Wednesday 1 February 2017

Literary Clichés 2

"You called?"

Esther: the clever girl who saves the day by her wit. (The Bible or Bleak House? Both.)

People notice the sky much more in fiction than they do in real life. (Sam Leith ‏@questingvole)

Of course, you realise we can’t let you leave. (Fitzgerald's The Diamond as Big as the Ritz, etc.)

In any story about magic: “You summoned me and I am here!”

Things people do in books but never in real life: Stare into a mirror with self-loathing then violently throw something at their reflection, shattering the glass. (JL)

They also say: "But that only happens in books!"

Murder method: wait till victim has pneumonia, then leave a window open by their bed on a freezing winter night.

People never swear, but “let out a stream of invective”. I always wonder what they were saying.

In Golden Age mysteries, a female character pretends to powder her nose so that she can observe people behind her in her compact mirror. Would this work?

“She wrote it to break a contract with her publisher.”
Say of any disappointing or baffling book by a favourite author.

In early 20th century children’s books, people disguise themselves by “staining their skin with walnut juice”.

That old classic – a family heirloom that turns out to be a fake. (Past Offences blog)

In Kingsley Amis, good women wear corduroy or denim suits.

There is always some ivy or a drainpipe to climb up to get into an upstairs window.

French women say “'ow you say” a lot.

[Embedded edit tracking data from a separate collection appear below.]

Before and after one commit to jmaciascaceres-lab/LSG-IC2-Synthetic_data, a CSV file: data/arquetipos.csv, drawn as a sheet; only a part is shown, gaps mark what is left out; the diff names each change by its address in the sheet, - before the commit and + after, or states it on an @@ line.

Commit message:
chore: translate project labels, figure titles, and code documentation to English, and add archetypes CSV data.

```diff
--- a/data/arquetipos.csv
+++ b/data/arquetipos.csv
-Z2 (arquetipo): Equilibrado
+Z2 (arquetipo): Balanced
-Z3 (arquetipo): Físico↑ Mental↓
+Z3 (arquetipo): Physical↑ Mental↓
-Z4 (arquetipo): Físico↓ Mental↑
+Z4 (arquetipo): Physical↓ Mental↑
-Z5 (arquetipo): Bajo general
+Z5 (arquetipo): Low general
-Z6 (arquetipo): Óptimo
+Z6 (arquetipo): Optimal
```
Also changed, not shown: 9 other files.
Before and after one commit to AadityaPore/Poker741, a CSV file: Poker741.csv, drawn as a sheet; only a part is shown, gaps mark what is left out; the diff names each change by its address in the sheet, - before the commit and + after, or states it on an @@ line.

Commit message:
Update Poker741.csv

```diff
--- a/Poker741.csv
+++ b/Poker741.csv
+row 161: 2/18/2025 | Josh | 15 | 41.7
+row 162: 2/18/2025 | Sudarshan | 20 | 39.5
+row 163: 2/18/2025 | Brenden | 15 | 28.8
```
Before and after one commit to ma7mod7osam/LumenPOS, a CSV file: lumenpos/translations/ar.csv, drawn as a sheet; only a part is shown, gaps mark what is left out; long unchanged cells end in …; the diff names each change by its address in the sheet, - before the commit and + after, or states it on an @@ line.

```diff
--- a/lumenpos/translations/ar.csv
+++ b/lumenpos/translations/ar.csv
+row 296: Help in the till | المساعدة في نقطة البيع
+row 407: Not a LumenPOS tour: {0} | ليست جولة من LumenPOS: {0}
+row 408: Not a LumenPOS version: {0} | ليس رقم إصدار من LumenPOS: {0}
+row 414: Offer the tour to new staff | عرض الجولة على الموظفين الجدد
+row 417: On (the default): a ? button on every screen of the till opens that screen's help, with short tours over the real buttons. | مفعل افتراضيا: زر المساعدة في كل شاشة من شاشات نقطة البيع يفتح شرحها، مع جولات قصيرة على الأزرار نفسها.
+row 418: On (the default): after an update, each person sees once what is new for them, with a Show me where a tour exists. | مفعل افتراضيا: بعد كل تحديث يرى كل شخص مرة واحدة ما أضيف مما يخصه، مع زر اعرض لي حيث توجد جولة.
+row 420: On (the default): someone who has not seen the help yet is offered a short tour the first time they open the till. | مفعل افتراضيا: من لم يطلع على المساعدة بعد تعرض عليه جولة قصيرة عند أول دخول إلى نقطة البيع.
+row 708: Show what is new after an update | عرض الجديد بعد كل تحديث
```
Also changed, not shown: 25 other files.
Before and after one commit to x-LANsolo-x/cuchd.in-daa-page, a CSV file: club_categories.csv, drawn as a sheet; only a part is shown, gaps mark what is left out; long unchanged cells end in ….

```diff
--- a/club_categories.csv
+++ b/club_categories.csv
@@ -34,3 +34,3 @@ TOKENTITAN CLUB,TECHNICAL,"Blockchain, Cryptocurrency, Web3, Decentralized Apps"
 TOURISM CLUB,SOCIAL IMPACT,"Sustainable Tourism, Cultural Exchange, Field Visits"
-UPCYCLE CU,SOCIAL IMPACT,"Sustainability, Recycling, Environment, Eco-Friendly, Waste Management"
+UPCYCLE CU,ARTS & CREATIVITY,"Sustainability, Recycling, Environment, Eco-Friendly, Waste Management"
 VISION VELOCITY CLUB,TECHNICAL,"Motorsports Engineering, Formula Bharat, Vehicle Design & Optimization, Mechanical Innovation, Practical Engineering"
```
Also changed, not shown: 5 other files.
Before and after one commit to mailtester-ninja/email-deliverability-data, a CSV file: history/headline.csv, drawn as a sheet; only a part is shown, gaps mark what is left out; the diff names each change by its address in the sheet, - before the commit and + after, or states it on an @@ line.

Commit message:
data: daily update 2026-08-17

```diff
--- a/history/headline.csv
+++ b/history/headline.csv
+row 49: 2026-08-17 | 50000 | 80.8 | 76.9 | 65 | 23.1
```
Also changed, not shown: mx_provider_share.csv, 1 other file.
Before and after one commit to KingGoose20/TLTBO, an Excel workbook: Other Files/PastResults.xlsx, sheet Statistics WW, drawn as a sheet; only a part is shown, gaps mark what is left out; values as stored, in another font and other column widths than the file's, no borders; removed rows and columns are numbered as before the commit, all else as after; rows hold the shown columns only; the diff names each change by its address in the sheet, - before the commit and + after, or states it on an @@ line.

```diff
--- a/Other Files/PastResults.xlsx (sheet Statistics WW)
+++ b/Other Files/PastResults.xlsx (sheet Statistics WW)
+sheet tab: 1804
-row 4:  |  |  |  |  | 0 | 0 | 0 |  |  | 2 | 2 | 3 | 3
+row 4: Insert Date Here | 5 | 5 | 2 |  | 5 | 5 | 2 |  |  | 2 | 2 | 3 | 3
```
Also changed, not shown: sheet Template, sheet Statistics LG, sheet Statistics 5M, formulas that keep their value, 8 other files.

Americans in 30s books by Brits are called Elmer or Wilmer.

Burglar finds body. (More than one Maigret.)

The gruff, lovable husband, the bright, spirited young girl... (
LRB 2014 on Boy, Snow, Bird by Helen Oyeyemi)

In Agatha Christie, the beautiful woman who turns out to be empty headed, shallow or amoral. She attracts all the men but can't keep them – see Triangle at Rhodes. (Sometimes she's a man.)

Also in Christie, the strong, dominant girl who adores her rabbity husband. (After the Funeral)

The pearl necklace that is or isn’t genuine.
(De Maupassant, Maugham)

He met a stranger – she said she was his wife 
 he played along because... (Christie's Destination Unknown)

Mysterious stranger moves into boarding house and changes the lives of all the inhabitants. He has an annoying habit of standing in shafts of light. Someone is bound to say “Who – ARE you?” 

Single woman invades family.

The beauty salon is the centre of the drugs trade.

A man turns out to be a woman in disguise.

The killer has lifted a method from a [real or fictional] detective story. (Real-life converse: killer writes a novel revealing his crimes.)

Writer of trashy fiction finds himself unable to stop spouting clichés in real life.
(Aldous Huxley, PG Wodehouse)

Shadow acquires independent existence.

"We thought you were dead!"

More here.

1 comment:

  1. The fashion atelier/magazine is just as bad as the beauty shop as the home of crime!